Molly is a 7-year-old female spayed Dachshund who arrived at The COVE emergency service as a referral for episodes of collapse. During a cardiac consultation, Molly was diagnosed with dilated cardiomyopathy (DCM), a condition in which the heart becomes enlarged and unable to squeeze or contract appropriately. This disease is not common in small breed dogs like Molly, but is seen in medium and large dogs, particularly Boxers, Doberman Pinschers, Great Danes, Irish Wolfhounds, and Saint Bernards.
In taking her medical history, we asked about Molly’s diet and learned that she had been on a grain-free labeled diet for most of her life. Over the last few years, the FDA has made several reports linking various boutique, mostly grain-free labeled diets, in association with the development of DCM, currently labeled as diet-associated dilated cardiomyopathy.
Molly’s DCM was so advanced that she was also in congestive heart failure. Molly was started on medications to treat heart failure, and she was switched to a grain-rich diet (no legumes or lentils). Molly had also developed a potentially life-threatening arrhythmia (abnormal heartbeats), which meant that her heart rate was too slow. The heart needs to beat a certain number of times per minute to effectively deliver blood throughout the body. Molly was started on medication to help keep her heart rate up.
Molly’s heart was re-evaluated four months after her diet switch. Her heart muscle function (the ability to squeeze) had greatly improved. She now no longer needs a diuretic for heart failure. She is no longer experiencing episodes of collapse. Her heart rate and rhythm are now normal but are still being monitored routinely.
Nutritionally related DCM can take up to a year or more to see results. Sometimes the heart does not improve. Fortunately, in Molly’s case, she is making a rapid recovery! Molly does remain on cardiac medications and will continue to follow up with Dr. Small to monitor her changes.
There are still many unknowns involved with the ingredients in boutique and grain-free labeled diets, as well as their links to heart disease in canines. Studies and research are being conducted to find the source of the problem.

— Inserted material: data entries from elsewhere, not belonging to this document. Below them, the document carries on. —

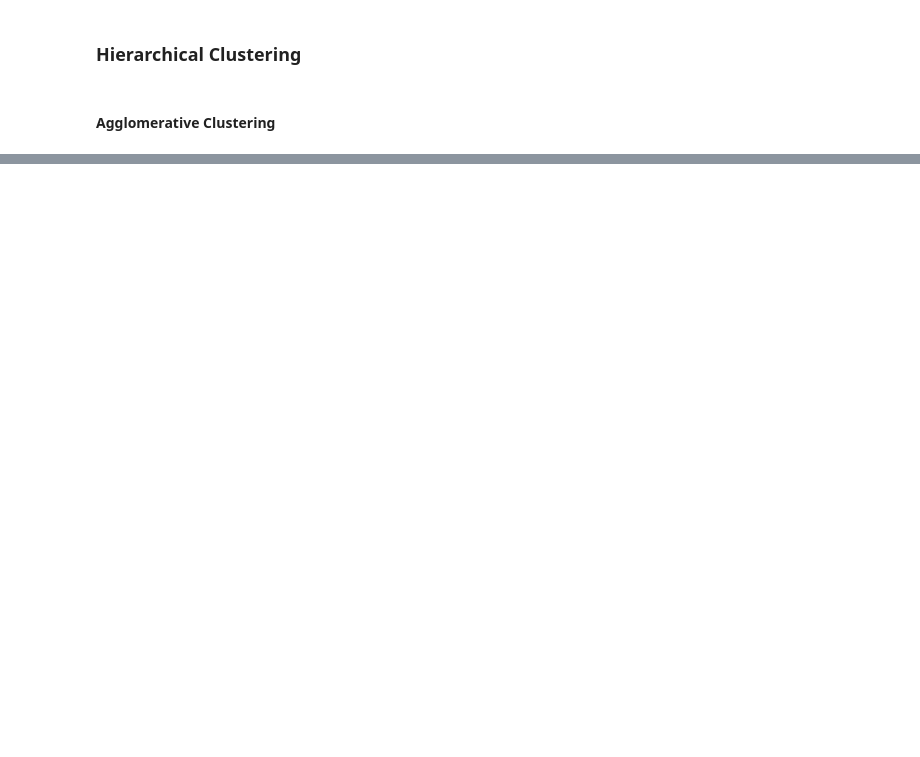
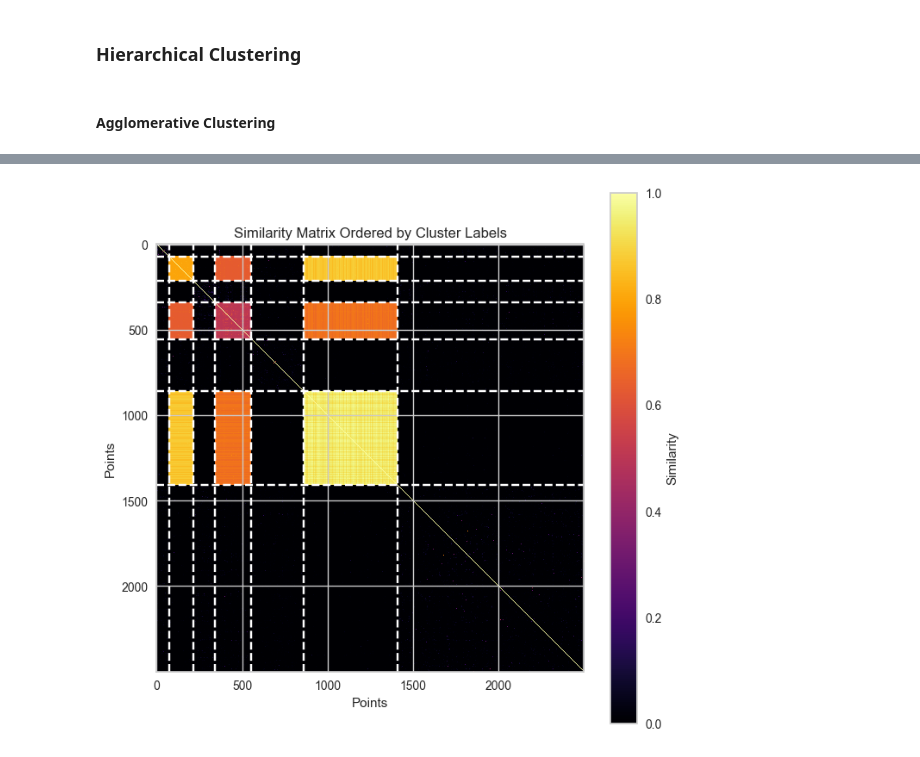
Before and after one commit to MaksimKarnaukh/DataMining, a Jupyter notebook: Assignment3/src/clustering.ipynb, the cells around one changed output, grey strips where cells are left out. Saved outputs shown, nothing was run; the diff lists cells and outputs as text; code cells hidden in the pictures; blank space fills up the shorter version.

```diff
--- a/Assignment3/src/clustering.ipynb
+++ b/Assignment3/src/clustering.ipynb
@@ -889,0 +873,7 @@ print(f'Cluster Validity Correlation: {correlation:.3f}')
+# %%
+kmeans = KMeans(n_clusters=7, random_state=42)
+clusters = kmeans.fit_predict(cosine_distances(vectorized_data_df))
+
+plot_similarity_matrix(vectorized_data_df, clusters, metric='cosine')
+# %% [output]
+[figure, added]
```
Also changed, not shown: parts of 19 cells of this notebook.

The main diets of concern tend to be those that contain peas, chick peas and lentils, and perhaps white and sweet potatoes.
For more information on the FDA reports and research that has been gathered, we encourage you to review these websites from the FDA and Boarded Veterinary Nutritionists at the Cumming’s School of Veterinary Medicine at Tufts University:
- Questions & Answers: FDA Center for Veterinary Medicine’s Investigation into a Possible Connection Between Diet and Canine Heart Disease
- A broken heart: Risk of heart disease in boutique or grain-free diets and exotic ingredients
If your family veterinarian suspects that your pet has a heart issue, an accurate and timely diagnosis is imperative to determine the best course of treatment. If your pet could benefit from a consultation with our board-certified veterinary cardiologist, call us today (757) 935-9111.